→ TASK GOAL
One line at a time, check the entries below for the word "SignUpView", and copy each line that has it.

→ RECORDS
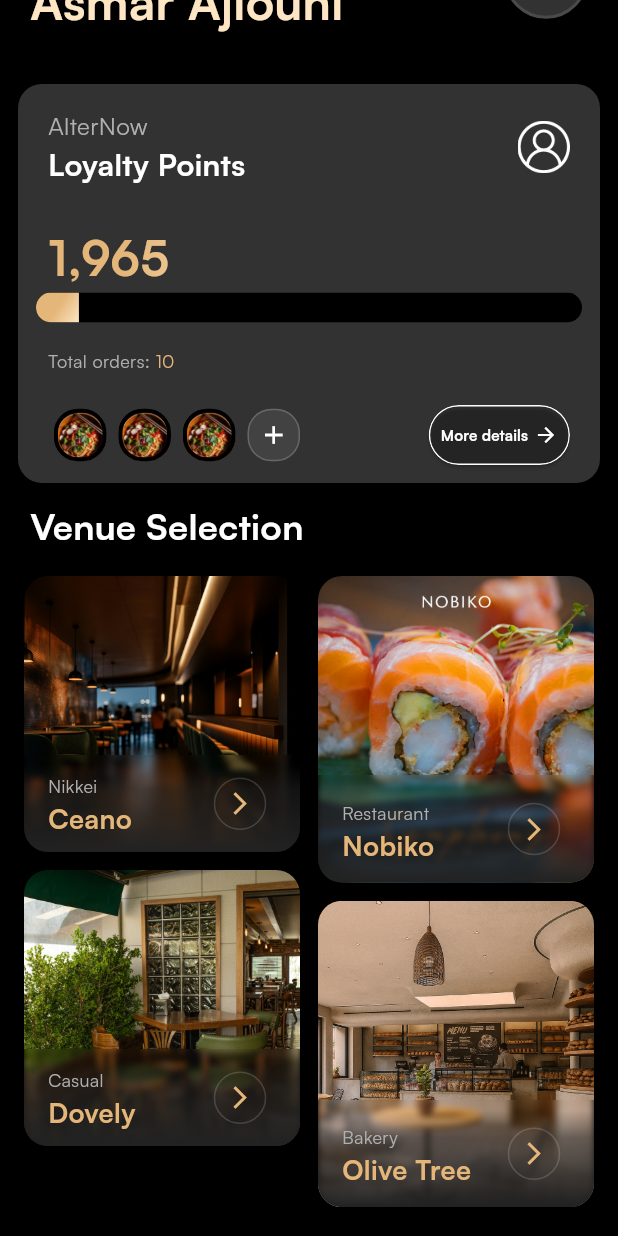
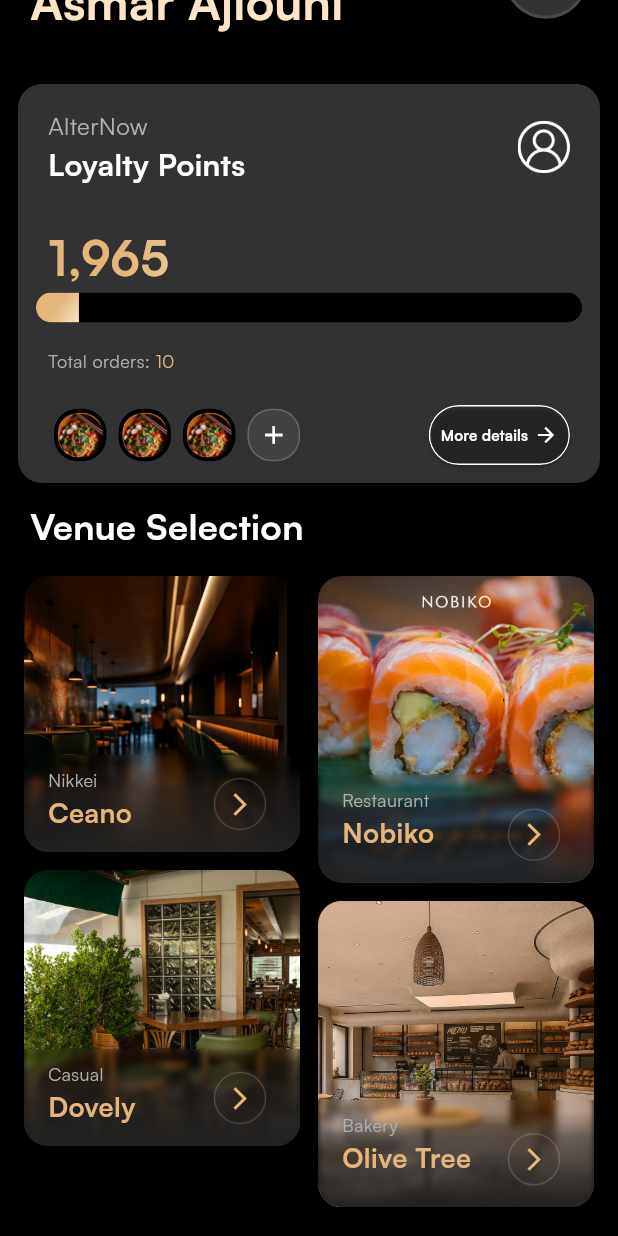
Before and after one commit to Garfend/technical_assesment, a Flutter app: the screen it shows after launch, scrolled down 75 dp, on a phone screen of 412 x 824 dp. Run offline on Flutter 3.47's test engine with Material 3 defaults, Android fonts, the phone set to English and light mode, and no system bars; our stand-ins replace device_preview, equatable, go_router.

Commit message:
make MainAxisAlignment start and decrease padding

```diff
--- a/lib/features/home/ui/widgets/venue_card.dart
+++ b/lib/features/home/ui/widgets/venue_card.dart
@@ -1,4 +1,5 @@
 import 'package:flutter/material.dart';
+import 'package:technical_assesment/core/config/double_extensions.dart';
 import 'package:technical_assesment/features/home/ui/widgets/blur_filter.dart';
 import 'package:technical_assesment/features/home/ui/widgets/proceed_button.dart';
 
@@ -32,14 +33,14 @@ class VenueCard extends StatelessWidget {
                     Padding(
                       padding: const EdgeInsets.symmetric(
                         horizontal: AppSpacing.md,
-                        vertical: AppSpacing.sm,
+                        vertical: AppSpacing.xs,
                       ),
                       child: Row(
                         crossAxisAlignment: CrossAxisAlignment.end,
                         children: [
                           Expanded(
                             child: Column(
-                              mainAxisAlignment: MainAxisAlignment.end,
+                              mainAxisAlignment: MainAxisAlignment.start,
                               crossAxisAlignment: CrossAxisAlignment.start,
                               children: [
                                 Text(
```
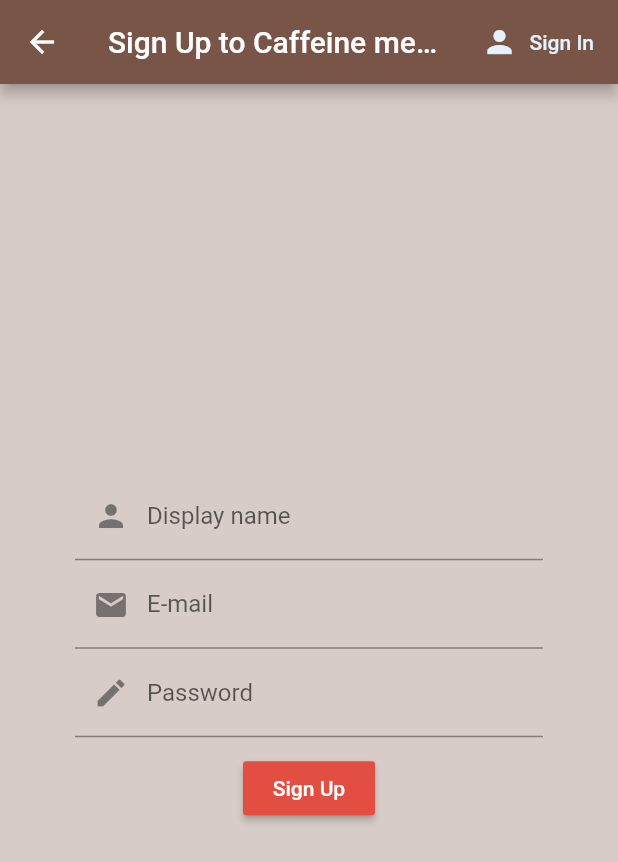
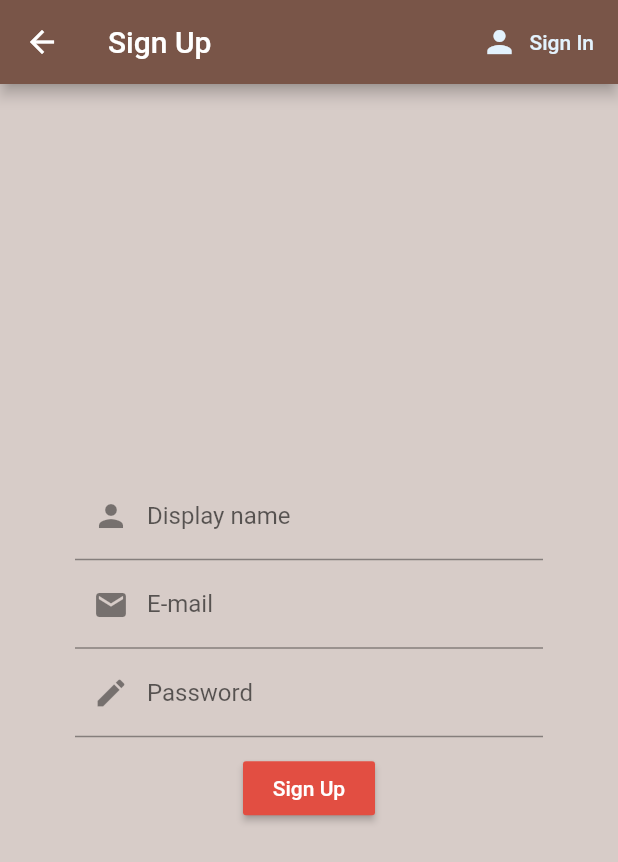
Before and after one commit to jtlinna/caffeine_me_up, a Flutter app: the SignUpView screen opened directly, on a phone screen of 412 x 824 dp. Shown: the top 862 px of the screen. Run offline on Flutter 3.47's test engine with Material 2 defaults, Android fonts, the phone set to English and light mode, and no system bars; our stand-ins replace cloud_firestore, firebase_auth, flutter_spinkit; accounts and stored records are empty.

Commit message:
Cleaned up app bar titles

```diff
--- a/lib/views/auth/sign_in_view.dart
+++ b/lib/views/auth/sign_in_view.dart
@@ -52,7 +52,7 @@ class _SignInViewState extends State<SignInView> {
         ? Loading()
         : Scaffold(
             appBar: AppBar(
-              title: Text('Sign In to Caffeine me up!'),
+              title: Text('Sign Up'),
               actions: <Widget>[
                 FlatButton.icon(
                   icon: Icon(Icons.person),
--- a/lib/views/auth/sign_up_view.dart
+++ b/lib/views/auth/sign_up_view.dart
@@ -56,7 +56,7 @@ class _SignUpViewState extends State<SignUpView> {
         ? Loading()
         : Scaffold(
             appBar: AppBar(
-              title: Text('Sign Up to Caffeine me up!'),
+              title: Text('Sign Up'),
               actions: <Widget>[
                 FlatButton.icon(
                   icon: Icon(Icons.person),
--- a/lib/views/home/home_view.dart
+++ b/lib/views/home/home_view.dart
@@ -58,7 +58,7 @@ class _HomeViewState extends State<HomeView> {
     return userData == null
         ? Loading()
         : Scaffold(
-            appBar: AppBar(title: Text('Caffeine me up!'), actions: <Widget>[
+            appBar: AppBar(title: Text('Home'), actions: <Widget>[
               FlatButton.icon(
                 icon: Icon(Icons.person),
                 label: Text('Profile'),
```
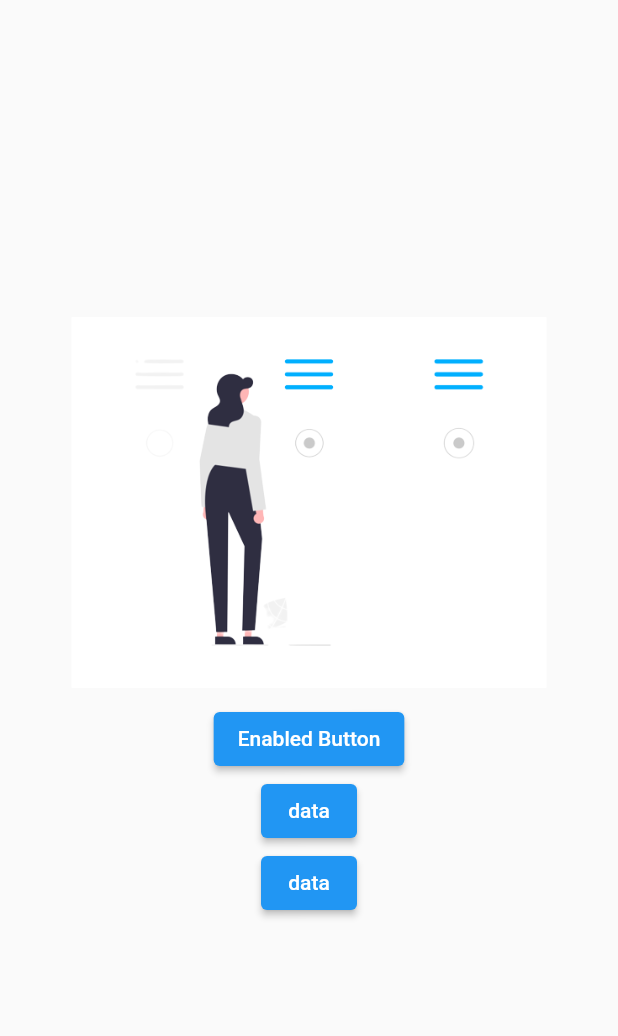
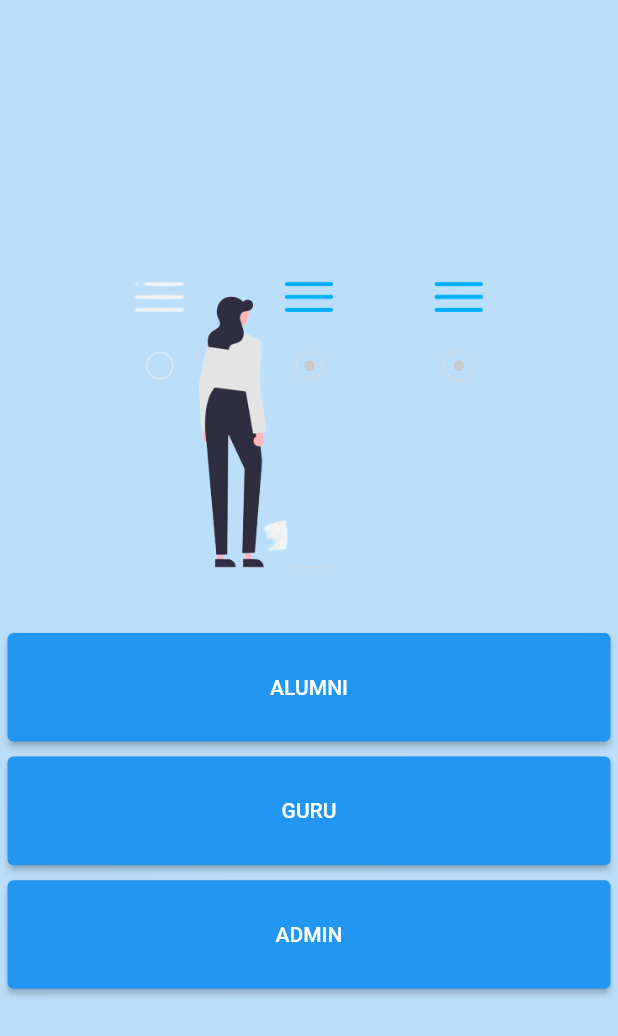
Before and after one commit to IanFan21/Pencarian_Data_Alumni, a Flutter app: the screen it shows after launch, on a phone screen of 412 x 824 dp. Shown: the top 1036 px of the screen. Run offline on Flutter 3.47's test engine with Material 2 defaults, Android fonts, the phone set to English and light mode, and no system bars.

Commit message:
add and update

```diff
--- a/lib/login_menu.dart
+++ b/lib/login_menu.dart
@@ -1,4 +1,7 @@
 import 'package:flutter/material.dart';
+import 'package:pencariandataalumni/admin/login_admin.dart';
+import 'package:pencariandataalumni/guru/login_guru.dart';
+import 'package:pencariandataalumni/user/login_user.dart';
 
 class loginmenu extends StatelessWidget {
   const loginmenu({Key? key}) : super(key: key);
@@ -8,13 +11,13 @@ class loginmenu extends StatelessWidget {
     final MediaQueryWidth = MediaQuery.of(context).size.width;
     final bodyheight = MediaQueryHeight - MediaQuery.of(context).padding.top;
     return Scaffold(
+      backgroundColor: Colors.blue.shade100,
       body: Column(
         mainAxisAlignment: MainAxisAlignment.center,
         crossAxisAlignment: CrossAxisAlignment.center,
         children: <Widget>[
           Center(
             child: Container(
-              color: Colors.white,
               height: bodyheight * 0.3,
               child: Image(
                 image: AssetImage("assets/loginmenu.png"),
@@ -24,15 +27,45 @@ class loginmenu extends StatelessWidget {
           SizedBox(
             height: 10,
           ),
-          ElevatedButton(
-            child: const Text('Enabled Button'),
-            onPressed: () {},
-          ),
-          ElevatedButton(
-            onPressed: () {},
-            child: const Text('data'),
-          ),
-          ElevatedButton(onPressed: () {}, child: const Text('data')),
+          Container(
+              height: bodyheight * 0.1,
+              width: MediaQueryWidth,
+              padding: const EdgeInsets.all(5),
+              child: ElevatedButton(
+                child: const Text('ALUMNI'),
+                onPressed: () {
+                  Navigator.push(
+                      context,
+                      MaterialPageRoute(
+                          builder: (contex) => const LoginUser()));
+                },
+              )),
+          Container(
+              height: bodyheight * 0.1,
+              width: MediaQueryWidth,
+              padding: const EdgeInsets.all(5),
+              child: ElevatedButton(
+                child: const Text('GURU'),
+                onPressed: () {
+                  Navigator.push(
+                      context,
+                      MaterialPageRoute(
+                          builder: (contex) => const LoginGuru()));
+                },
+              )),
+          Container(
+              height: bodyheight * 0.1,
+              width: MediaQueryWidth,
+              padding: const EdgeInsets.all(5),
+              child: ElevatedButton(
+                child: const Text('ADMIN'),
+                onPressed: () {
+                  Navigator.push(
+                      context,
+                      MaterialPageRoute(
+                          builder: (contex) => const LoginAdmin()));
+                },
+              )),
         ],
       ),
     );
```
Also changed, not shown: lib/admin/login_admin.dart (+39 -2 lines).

→ RESPONSE BELOW
Before and after one commit to jtlinna/caffeine_me_up, a Flutter app: the SignUpView screen opened directly, on a phone screen of 412 x 824 dp. Shown: the top 862 px of the screen. Run offline on Flutter 3.47's test engine with Material 2 defaults, Android fonts, the phone set to English and light mode, and no system bars; our stand-ins replace cloud_firestore, firebase_auth, flutter_spinkit; accounts and stored records are empty.
@@ -56,7 +56,7 @@ class _SignUpViewState extends State<SignUpView> {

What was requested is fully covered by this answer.